Translational medicine aims at bridging the gap between basic sciences and their application to human diseases, from bench to bedside, but also beyond. Translational medicine is a lengthy and complex process too often conceptualised as a stepped progression in which one stage of product development leads to another.
Actually, it is much more appropriate to consider translational medicine as a whole, as a system designed and managed for the purpose of bringing medical innovation to the public. A holistic understanding better prepare to identify and understand the tasks ahead and to negotiate the many obstacles to translating basis science into applications. These include:
- Intellectual property
- Technological and manufacturing diversity and complexity
- Range of expertise needed
- Management shortcoming
- Compartmentalisation & Silo-funding

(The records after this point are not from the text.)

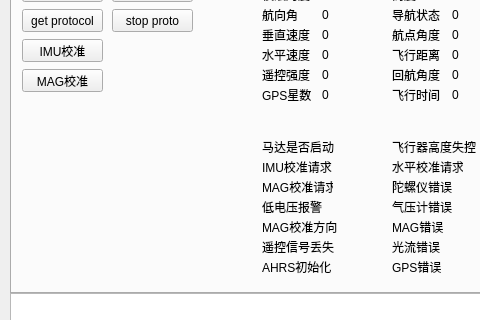
This is QCoolDownlaod.ui in flyiscool/QCoolDownloader as Qt 5 draws it before an edit; both pictures show x 0 to 480 and y 114 to 434 of the 1091 by 747 pixel window. The edited form follows.
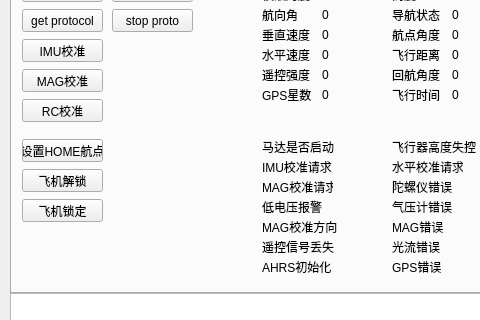
This is the edited form.

What changed in the file:
```diff
--- a/QCoolDownlaod.ui
+++ b/QCoolDownlaod.ui
@@ -1007,6 +1007,58 @@
        <string>stop proto</string>
       </property>
      </widget>
+     <widget class="QPushButton" name="bt_set_home">
+      <property name="geometry">
+       <rect>
+        <x>10</x>
+        <y>180</y>
+        <width>81</width>
+        <height>23</height>
+       </rect>
+      </property>
+      <property name="text">
+       <string>设置HOME航点</string>
+      </property>
+     </widget>
+     <widget class="QPushButton" name="bt_armed">
+      <property name="geometry">
+       <rect>
+        <x>10</x>
+        <y>210</y>
+        <width>81</width>
+        <height>23</height>
+       </rect>
+      </property>
+      <property name="text">
+       <string>飞机解锁</string>
+      </property>
+     </widget>
+     <widget class="QPushButton" name="bt_disarmed">
+      <property name="geometry">
+       <rect>
+        <x>10</x>
+        <y>240</y>
+        <width>81</width>
+        <height>23</height>
+       </rect>
+      </property>
+      <property name="text">
+       <string>飞机锁定</string>
+      </property>
+     </widget>
+     <widget class="QPushButton" name="bt_rc_cali">
+      <property name="geometry">
+       <rect>
+        <x>10</x>
+        <y>140</y>
+        <width>81</width>
+        <height>23</height>
+       </rect>
+      </property>
+      <property name="text">
+       <string>RC校准</string>
+      </property>
+     </widget>
     </widget>
     <widget class="QWidget" name="tab_2">
      <attribute name="title">
```
Left out of the diff: 8 changed lines with no effect on the pictures.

Turning ideas into deliverable products can prove extremely difficult and when I write “from bench to bedside, but also beyond”, it is to emphasise that it is not enough to develop new therapies or medical procedures, however important or much needed they are, if they cannot be implemented for whatever reasons. Implementation research is an important aspect of translational medicine, though often neglected, and is needed from an early stage.
Skilled and efficient management from start to finish, from idea to end user is critical and pivotal in overcoming the many obstacles that thwart translational medicine. Thus, Translational Medicine Management is about filling the gaps, gluing the parts and building bridges on the way from basic research to a deliverable and delivered product.